Records excerpted from a collection
⁂
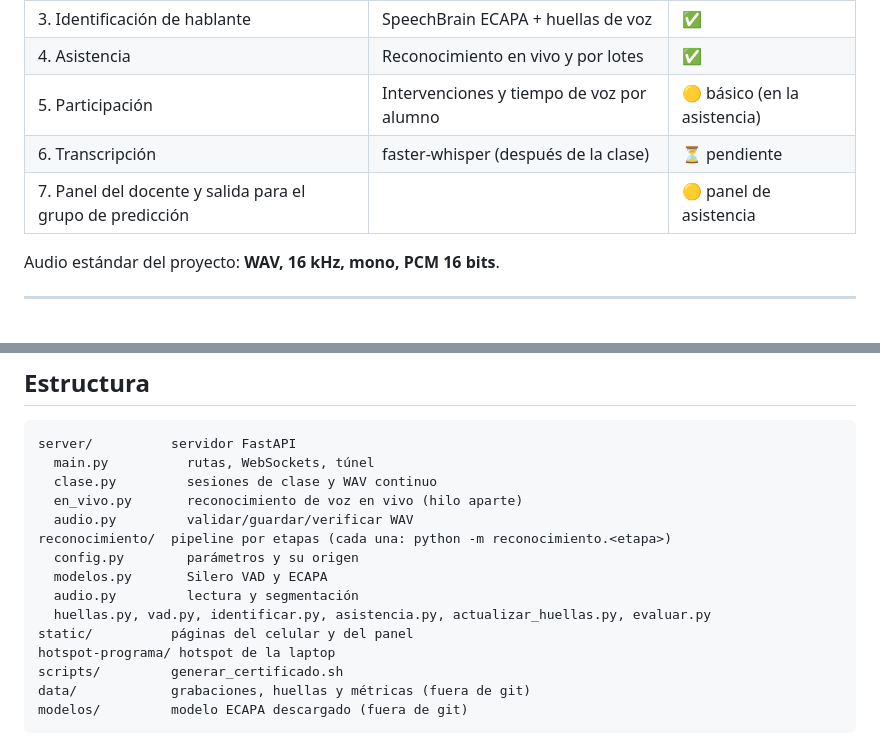
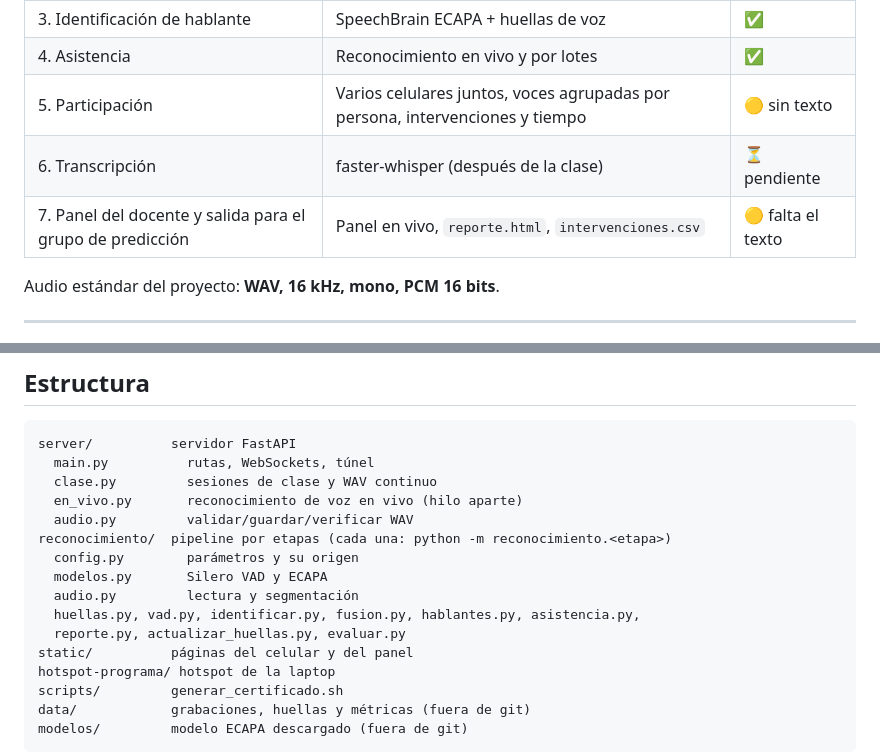
Before and after one commit to EdwBryan/aula-voz, a Markdown page: README.md, 2 parts joined by grey strips. Rendered like a GitHub page.

```diff
--- a/README.md
+++ b/README.md
@@ -15,9 +15,9 @@ durante la clase y sin servicios en la nube.
 | 2. Detección de voz | Silero VAD | ✅ |
 | 3. Identificación de hablante | SpeechBrain ECAPA + huellas de voz | ✅ |
 | 4. Asistencia | Reconocimiento en vivo y por lotes | ✅ |
-| 5. Participación | Intervenciones y tiempo de voz por alumno | 🟡 básico (en la asistencia) |
+| 5. Participación | Varios celulares juntos, voces agrupadas por persona, intervenciones y tiempo | 🟡 sin texto |
 | 6. Transcripción | faster-whisper (después de la clase) | ⏳ pendiente |
-| 7. Panel del docente y salida para el grupo de predicción | | 🟡 panel de asistencia |
+| 7. Panel del docente y salida para el grupo de predicción | Panel en vivo, `reporte.html`, `intervenciones.csv` | 🟡 falta el texto |
 
 Audio estándar del proyecto: **WAV, 16 kHz, mono, PCM 16 bits**.
 
@@ -222,7 +252,8 @@ reconocimiento/  pipeline por etapas (cada una: python -m reconocimiento.<etapa>
   config.py        parámetros y su origen
   modelos.py       Silero VAD y ECAPA
   audio.py         lectura y segmentación
-  huellas.py, vad.py, identificar.py, asistencia.py, actualizar_huellas.py, evaluar.py
+  huellas.py, vad.py, identificar.py, fusion.py, hablantes.py, asistencia.py,
+  reporte.py, actualizar_huellas.py, evaluar.py
 static/          páginas del celular y del panel
 hotspot-programa/ hotspot de la laptop
 scripts/         generar_certificado.sh
```
Also changed, not shown: other parts of README.md (+37 -7 lines).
⁂
◆ Instructions for the task ◆
Please copy the records above word for word, omitting every picture.

◆ Written answer ◆
Before and after one commit to EdwBryan/aula-voz, a Markdown page: README.md, 2 parts joined by grey strips. Rendered like a GitHub page.

```diff
--- a/README.md
+++ b/README.md
@@ -15,9 +15,9 @@ durante la clase y sin servicios en la nube.
 | 2. Detección de voz | Silero VAD | ✅ |
 | 3. Identificación de hablante | SpeechBrain ECAPA + huellas de voz | ✅ |
 | 4. Asistencia | Reconocimiento en vivo y por lotes | ✅ |
-| 5. Participación | Intervenciones y tiempo de voz por alumno | 🟡 básico (en la asistencia) |
+| 5. Participación | Varios celulares juntos, voces agrupadas por persona, intervenciones y tiempo | 🟡 sin texto |
 | 6. Transcripción | faster-whisper (después de la clase) | ⏳ pendiente |
-| 7. Panel del docente y salida para el grupo de predicción | | 🟡 panel de asistencia |
+| 7. Panel del docente y salida para el grupo de predicción | Panel en vivo, `reporte.html`, `intervenciones.csv` | 🟡 falta el texto |
 
 Audio estándar del proyecto: **WAV, 16 kHz, mono, PCM 16 bits**.
 
@@ -222,7 +252,8 @@ reconocimiento/  pipeline por etapas (cada una: python -m reconocimiento.<etapa>
   config.py        parámetros y su origen
   modelos.py       Silero VAD y ECAPA
   audio.py         lectura y segmentación
-  huellas.py, vad.py, identificar.py, asistencia.py, actualizar_huellas.py, evaluar.py
+  huellas.py, vad.py, identificar.py, fusion.py, hablantes.py, asistencia.py,
+  reporte.py, actualizar_huellas.py, evaluar.py
 static/          páginas del celular y del panel
 hotspot-programa/ hotspot de la laptop
 scripts/         generar_certificado.sh
```
Also changed, not shown: other parts of README.md (+37 -7 lines).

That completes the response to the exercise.